▶ _ASSIGNED TASK_: As the answer, give a copy of each line below that includes the word "sidebar".

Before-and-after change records

┌──

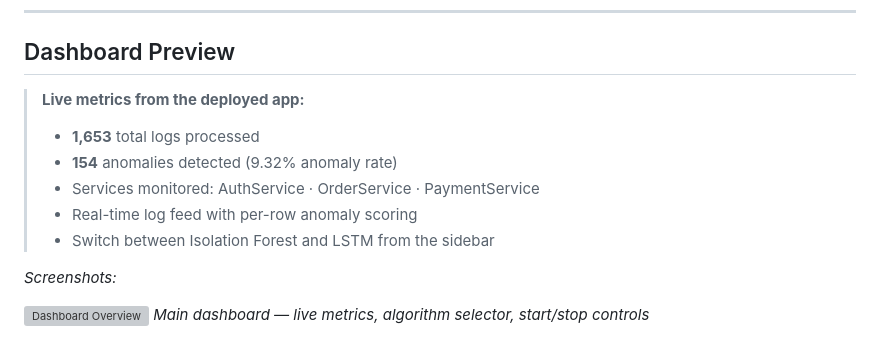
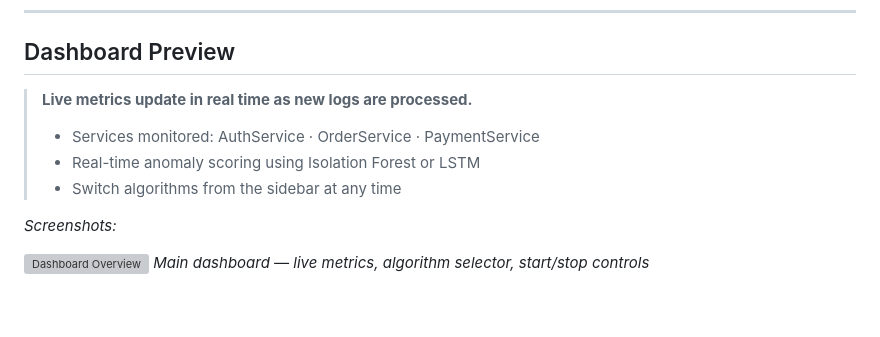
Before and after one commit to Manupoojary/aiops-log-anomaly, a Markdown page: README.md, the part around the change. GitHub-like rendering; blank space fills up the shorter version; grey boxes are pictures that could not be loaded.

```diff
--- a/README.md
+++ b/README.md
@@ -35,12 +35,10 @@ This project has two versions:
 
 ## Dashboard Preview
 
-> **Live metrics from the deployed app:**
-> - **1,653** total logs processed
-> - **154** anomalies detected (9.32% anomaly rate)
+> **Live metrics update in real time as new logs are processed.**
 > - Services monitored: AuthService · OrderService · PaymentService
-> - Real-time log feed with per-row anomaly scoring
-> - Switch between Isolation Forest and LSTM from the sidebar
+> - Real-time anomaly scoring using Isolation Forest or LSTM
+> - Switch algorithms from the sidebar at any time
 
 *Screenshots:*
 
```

└──
┌──

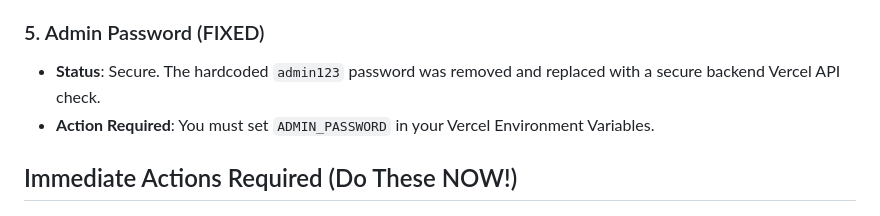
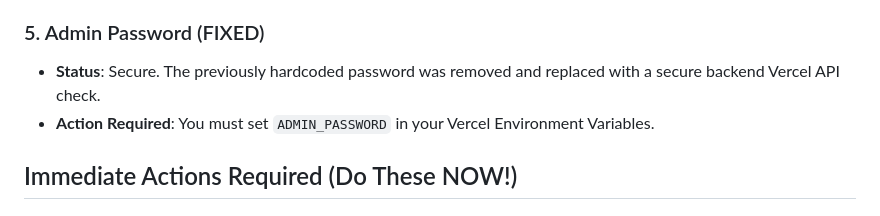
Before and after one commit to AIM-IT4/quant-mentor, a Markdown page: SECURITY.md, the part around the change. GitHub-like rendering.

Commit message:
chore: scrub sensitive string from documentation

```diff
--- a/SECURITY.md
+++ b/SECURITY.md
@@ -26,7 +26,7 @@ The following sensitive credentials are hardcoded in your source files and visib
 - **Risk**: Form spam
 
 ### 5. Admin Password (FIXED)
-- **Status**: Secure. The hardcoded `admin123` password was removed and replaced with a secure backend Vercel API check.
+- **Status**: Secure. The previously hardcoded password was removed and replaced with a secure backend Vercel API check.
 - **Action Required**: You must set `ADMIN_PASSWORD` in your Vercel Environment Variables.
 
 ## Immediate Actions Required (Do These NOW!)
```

└──
┌──

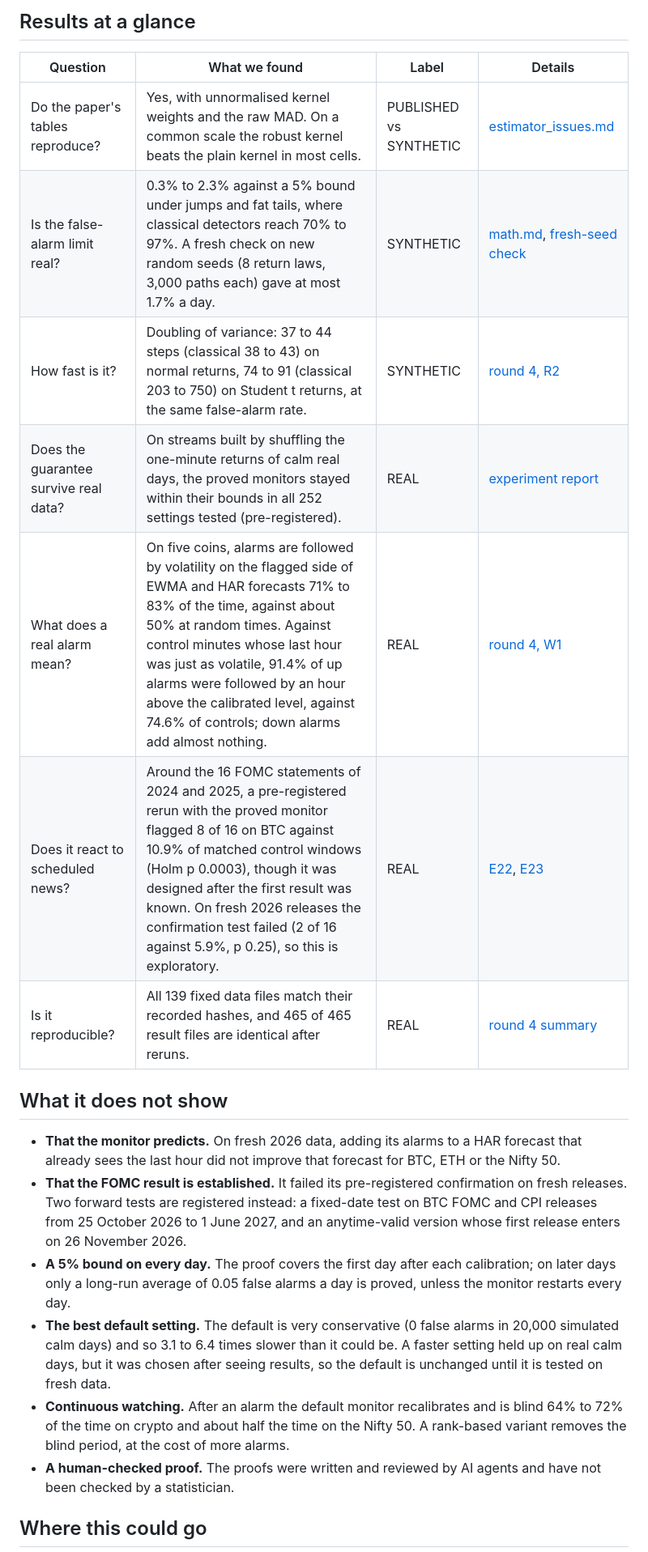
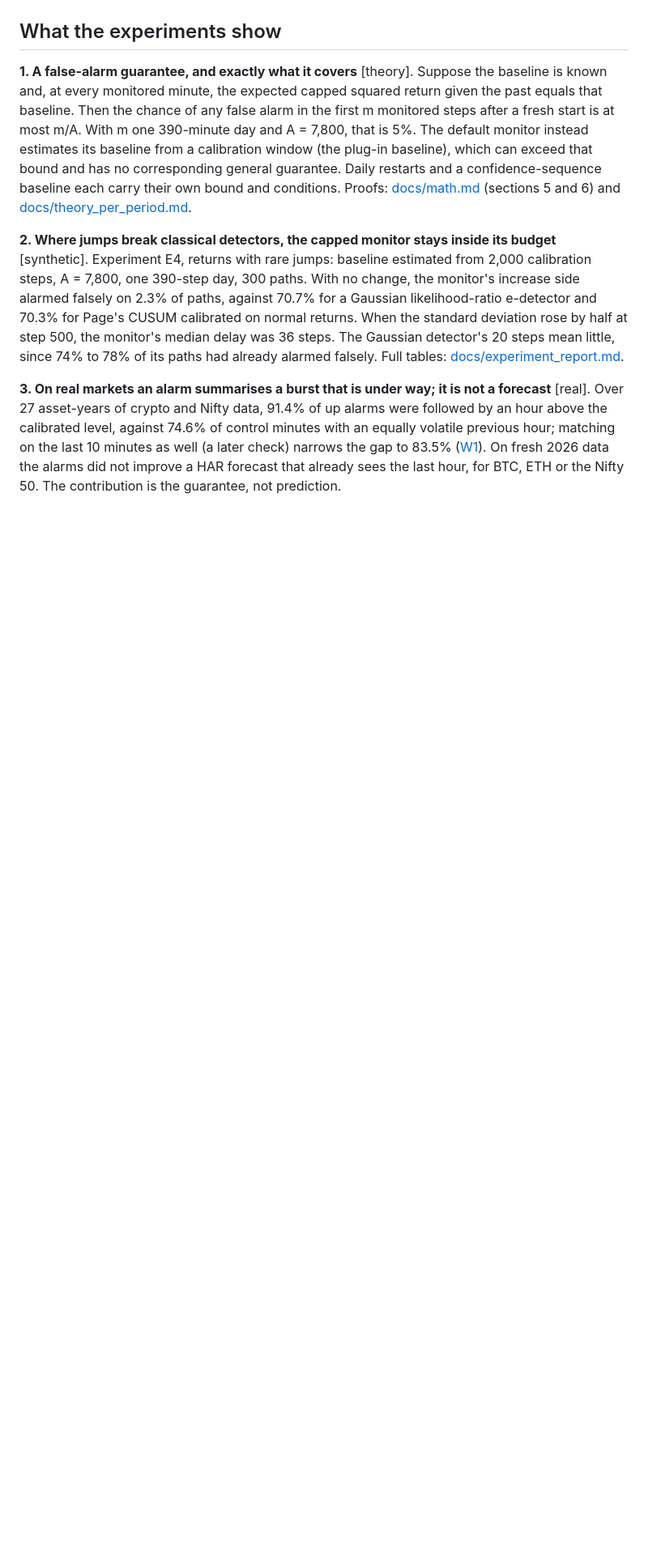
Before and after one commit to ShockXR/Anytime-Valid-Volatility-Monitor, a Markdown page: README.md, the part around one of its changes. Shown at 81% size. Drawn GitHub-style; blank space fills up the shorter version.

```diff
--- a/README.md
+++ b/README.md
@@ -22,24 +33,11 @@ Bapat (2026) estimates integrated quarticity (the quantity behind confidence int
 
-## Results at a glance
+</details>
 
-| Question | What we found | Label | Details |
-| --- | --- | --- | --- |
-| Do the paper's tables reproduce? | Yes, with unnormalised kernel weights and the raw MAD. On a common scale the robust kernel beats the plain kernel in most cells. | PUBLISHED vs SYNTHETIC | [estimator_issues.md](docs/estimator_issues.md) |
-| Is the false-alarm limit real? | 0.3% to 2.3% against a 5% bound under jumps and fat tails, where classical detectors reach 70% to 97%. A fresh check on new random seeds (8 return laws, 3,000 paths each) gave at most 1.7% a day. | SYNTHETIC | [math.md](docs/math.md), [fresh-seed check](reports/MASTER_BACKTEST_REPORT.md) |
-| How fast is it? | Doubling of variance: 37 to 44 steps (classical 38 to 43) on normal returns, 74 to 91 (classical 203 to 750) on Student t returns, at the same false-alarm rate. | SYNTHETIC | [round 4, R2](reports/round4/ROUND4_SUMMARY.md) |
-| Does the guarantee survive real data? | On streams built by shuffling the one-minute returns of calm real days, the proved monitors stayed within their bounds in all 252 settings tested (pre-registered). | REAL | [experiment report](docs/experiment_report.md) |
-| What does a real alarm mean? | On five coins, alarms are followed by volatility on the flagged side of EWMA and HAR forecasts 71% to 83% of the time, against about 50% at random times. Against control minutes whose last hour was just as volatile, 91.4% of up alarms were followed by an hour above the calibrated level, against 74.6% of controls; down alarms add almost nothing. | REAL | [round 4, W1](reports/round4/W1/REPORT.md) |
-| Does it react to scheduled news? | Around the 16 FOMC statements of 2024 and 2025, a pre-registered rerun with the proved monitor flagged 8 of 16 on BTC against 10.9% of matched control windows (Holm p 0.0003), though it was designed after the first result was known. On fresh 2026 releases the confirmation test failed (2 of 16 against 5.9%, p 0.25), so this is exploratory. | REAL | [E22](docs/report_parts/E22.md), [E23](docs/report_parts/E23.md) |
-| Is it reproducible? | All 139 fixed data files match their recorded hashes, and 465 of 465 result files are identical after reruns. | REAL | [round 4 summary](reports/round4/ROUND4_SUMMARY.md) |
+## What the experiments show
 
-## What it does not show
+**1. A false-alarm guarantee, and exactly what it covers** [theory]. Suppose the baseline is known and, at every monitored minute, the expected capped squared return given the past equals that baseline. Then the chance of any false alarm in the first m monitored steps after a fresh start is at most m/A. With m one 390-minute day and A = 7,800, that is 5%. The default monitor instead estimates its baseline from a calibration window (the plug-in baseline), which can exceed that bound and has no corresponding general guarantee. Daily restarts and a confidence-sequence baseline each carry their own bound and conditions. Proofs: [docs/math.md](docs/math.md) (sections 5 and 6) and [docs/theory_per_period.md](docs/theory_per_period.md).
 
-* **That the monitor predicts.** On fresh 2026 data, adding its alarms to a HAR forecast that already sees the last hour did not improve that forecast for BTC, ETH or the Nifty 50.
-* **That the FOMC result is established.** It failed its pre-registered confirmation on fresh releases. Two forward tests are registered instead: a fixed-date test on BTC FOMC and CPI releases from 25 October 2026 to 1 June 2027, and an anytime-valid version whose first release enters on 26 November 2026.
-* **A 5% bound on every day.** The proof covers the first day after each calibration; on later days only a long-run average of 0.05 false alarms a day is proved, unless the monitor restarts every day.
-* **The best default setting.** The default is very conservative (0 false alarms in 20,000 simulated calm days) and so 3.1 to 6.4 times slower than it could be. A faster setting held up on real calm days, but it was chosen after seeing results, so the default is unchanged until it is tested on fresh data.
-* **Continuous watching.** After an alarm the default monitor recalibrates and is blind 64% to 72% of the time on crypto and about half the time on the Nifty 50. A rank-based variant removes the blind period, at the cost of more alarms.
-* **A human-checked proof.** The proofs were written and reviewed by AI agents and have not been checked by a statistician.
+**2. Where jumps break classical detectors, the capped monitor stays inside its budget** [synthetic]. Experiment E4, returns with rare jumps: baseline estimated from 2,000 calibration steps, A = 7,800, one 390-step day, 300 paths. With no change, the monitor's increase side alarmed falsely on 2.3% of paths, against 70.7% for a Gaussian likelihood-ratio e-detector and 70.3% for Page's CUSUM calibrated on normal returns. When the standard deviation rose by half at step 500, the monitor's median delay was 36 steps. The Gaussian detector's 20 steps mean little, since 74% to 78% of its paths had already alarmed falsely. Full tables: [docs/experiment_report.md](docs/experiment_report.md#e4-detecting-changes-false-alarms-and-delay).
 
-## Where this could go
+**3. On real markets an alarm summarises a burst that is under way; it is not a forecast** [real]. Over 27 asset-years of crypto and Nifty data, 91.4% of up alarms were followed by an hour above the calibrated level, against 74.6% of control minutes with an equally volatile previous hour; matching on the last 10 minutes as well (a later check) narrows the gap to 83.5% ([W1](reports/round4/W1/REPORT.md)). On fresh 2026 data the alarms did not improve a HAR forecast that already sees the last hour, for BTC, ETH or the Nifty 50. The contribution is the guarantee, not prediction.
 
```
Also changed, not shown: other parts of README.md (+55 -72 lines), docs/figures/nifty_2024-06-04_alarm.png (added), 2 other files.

└──

▶ _ANSWER TO THIS TASK_:
-> - Switch between Isolation Forest and LSTM from the sidebar
+> - Switch algorithms from the sidebar at any time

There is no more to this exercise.